# Day 168: Household Electricity

Today we discussed house hold applications of the elctrical concepts developed in the unit. This is the only day of the entire year I used a power point.  I posted it last night so the students could (hopefully) look through it before we discussed it.  I centered it around how what we developed with little bulbs and cells still basically applies to houses also.  There were several demonstrations along the way:  (Sorry, forgot to take pics)

1. To differentiate between DC and AC:  I connected a set of 2 D cells to a Vernier voltage probe, and gathered 5 seconds of data. Nice horizontal positive electric potential graph, switch the polarity and gather again, a nice negative graph… but still constant and in one direction hence direct current.

2.  I used a magnet, a pick-up coil and a galvanometer as a little generator to show electromagnetic induction.  We also have an old hand generator that I connected to a strange little AC bulb.  It shows that the light alternates back and forth.  I then connected an AC source to the Vernier voltage probe and collected some data.. it shows the graph alternating between +V and -V… hence alternating current.

3. Showed them a circuit set up with some bi-color LEDS.  Connected to an DC source and spin, a solid circle or either red light or green light is seen.  Now connect it to an AC source and spin and the circle of light is red-black-green-black… as it spins.  Nicely shows how the electric potential drops to zero.

4.  I set up a little circuit… a lamp, a fan and a hair dryer.  These were plugged into a power strip and a modified outlet (set up to connect an AC ammeter and voltmeter) and turned on one at a time.  THe students can see the current increasing as the devices are added because resistance is dropping.  I would really like to be able to set this up with a circuit breaker so it would trip as I continue to add devices.

5. Finally we learn how to use the electric potential, the current and the time a device is used, along with the charge per kilowatt-hour to determine the cost of using a device.  The device we used wa a hot dogger.
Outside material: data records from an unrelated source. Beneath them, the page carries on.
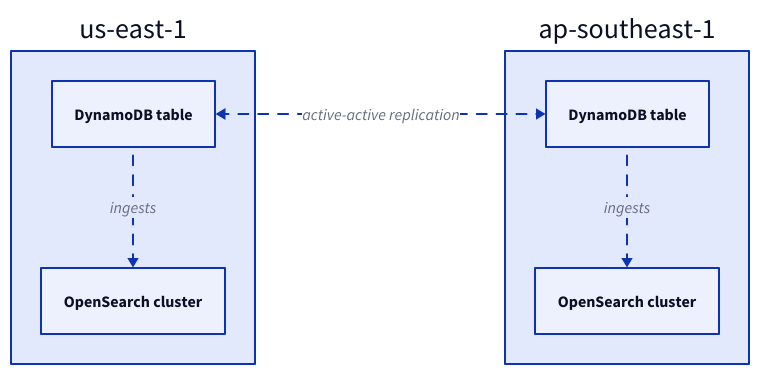
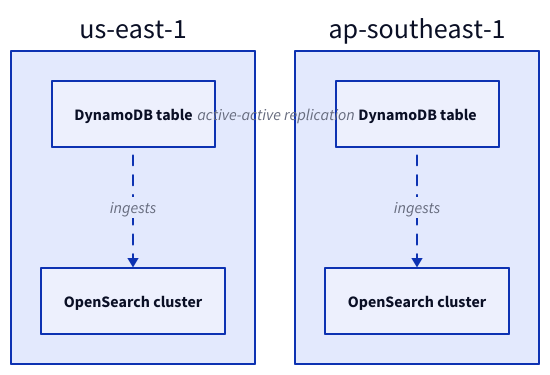
Diagram 14 of 16 in content/practices/booking-system/_index.md (link1905/system-design-101), drawn with D2 before and after one commit. The commit also changed other lines of this file and 42 other files, not shown here.

````diff
--- a/content/practices/booking-system/_index.md
+++ b/content/practices/booking-system/_index.md
@@ -494,29 +498,28 @@
 ```d2
 grid-rows: 1
-horizontal-gap: 250
 u: us-east-1 {
   t: DynamoDB table {
     class: aws-dynamodb
   }
   s: OpenSearch cluster {
     class: aws-open-search
   }
   s <- t: ingests {
     style.animated: true
   }
 }
 a: ap-southeast-1 {
   t: DynamoDB table {
     class: aws-dynamodb
   }
   s: OpenSearch cluster {
     class: aws-open-search
   }
   s <- t: ingests {
     style.animated: true
   }
 }
 u.t <-> a.t: active-active replication {
   style.animated: true
 }
 ```
````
A rather crude device with two nails connected to a cord that is plugged into the modified outlet.  We time how long it takes to cook the hot dog, then calculate the cost.

General Physics:

Today was all about complex circiuts for this group.  They also worked in small groups to solve an easier problem with multiple meters.  Tomorrow, we will have the same house hold electricity discussion the Advanced kids had today.